The film is Lending’s most time-intensive work. He interviewed 45 students and followed four of them, all for a shoot he’d initially intended to wrap up with Urban Prep’s first graduation ceremony. But by the time the caps and gowns appeared, Lending had brainstormed a much more ambitious film. “All the Difference” follows two Englewood teenagers—Branch, a self-styled “gangbanger,” and Robert Henderson, who was raised by his grandmother after his father killed his mother—over 5½ years as they become the first members of their families to attend college. The story of the pair’s struggles and triumphs airs Sept. 12 on the PBS series “P.O.V.”If the focus sounds vaguely reminiscent of “Hoop Dreams,” the acclaimed 1994 set-in-Chicago documentary, well—it is, and it isn’t. Though both follow their poor African-American subjects for more than five years, this new film has none of the thrill of high school basketball, much less pie-in-the-sky hopes for big-league contracts. In “All the Difference,” Henderson grapples instead with whether he should strive to continue his pre-med program or switch to a history major. (He switched.) Branch majored in psychology.

“As good a film as it is, ‘Hoop Dreams’ reinforces the idea that football or basketball is how they’re going to make it,” says Lending, who adds that he believes education is the key to building a better, safer future. “Sports is such a pipe dream. We’ve got to start looking at these kids and thinking ‘doctor, teacher.’ ” 

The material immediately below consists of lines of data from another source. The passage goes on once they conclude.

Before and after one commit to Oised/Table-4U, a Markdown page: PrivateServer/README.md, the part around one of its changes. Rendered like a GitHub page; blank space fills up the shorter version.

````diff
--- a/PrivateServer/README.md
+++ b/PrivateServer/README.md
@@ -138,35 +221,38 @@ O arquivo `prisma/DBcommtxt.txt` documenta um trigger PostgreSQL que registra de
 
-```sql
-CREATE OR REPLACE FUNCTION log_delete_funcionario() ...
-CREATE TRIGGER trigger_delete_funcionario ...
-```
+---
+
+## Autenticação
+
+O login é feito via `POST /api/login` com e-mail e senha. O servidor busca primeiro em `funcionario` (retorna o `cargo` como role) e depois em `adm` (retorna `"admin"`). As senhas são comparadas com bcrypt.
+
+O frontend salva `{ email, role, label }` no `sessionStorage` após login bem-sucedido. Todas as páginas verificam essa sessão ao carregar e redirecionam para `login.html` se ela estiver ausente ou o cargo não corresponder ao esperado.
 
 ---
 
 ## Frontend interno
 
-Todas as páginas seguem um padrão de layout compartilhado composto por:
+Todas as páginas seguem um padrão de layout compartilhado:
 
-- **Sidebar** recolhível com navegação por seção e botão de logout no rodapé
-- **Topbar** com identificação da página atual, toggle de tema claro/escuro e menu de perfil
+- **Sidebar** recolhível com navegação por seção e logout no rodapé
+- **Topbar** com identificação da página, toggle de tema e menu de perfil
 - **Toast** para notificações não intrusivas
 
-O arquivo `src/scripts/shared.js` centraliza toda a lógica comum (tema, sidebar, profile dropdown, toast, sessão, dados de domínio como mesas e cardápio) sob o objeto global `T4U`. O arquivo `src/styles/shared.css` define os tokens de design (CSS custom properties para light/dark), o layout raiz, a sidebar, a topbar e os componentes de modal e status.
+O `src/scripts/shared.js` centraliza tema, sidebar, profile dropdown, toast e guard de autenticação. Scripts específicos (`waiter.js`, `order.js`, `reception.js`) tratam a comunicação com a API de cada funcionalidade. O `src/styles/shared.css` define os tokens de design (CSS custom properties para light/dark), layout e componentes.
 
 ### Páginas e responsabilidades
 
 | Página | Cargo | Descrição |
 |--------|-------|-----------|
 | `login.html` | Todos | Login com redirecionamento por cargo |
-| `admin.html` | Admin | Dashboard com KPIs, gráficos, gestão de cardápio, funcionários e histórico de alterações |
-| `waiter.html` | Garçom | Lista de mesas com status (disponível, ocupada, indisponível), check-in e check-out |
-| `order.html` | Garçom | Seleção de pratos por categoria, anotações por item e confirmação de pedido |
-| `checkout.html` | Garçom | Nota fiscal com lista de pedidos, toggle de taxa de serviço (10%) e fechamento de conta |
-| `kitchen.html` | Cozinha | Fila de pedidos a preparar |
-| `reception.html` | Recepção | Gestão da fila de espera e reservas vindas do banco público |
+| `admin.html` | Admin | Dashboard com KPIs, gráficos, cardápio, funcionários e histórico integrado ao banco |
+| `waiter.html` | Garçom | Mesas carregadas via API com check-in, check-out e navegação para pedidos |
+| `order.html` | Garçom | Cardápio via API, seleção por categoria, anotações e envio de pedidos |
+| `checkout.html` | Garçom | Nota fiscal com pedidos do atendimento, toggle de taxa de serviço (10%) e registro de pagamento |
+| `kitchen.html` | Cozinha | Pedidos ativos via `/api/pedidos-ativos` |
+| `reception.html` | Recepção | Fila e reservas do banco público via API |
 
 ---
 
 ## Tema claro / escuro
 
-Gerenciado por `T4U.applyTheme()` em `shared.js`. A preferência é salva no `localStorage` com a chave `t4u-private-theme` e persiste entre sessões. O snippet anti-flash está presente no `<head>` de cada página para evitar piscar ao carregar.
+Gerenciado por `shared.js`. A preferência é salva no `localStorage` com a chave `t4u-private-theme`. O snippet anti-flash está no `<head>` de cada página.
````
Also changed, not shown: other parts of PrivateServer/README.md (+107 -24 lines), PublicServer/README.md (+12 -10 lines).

Ironically, the 57-year-old director never earned his own bachelor’s degree after attending University of Wisconsin-Madison and Columbia College Chicago. “I was paying my own way in school, and I was ready to start working,” he says. So after three years of college, he headed first to New York and then to Los Angeles, where he edited feature films. He returned to Chicago in 1992 and founded Nomadic Pictures, his production company, to focus on documentaries. 

With more than a dozen long-form projects under his belt by the time of the Urban Prep shoot, Lending knew what he was up against when he decided to pursue two students through their college careers. On one hand, he needed to raise more funds to afford additional years of filming. Ultimately, the total budget for making “All the Difference” reached $900,000, most of which came from two large grants: about $500,000 from the Corporation for Public Broadcasting and $300,000 from the MacArthur Foundation.But there was also the subject matter to contend with. “Sometimes the documentary gods are with you, and sometimes they’re not,” Lending says. “To be really honest, this film was the toughest I’ve ever done. 

The reason is not a lot of action unfolded on camera. The majority of the drama and the tension to the story is internal,” like the pressures the young men faced around retaining scholarship money and succeeding for their families and community. 

Then, near the end of the film’s chronology, a tragedy intrudes: Branch’s younger brother is killed in a drive-by shooting. It was a turning point for Branch, whose early life path taught him just one response: retaliation. “I was torn,” he says. “I didn’t know: Should I continue going on this new route, making everybody proud? Or should I do what I used to do, and go and find the person who killed my brother?” 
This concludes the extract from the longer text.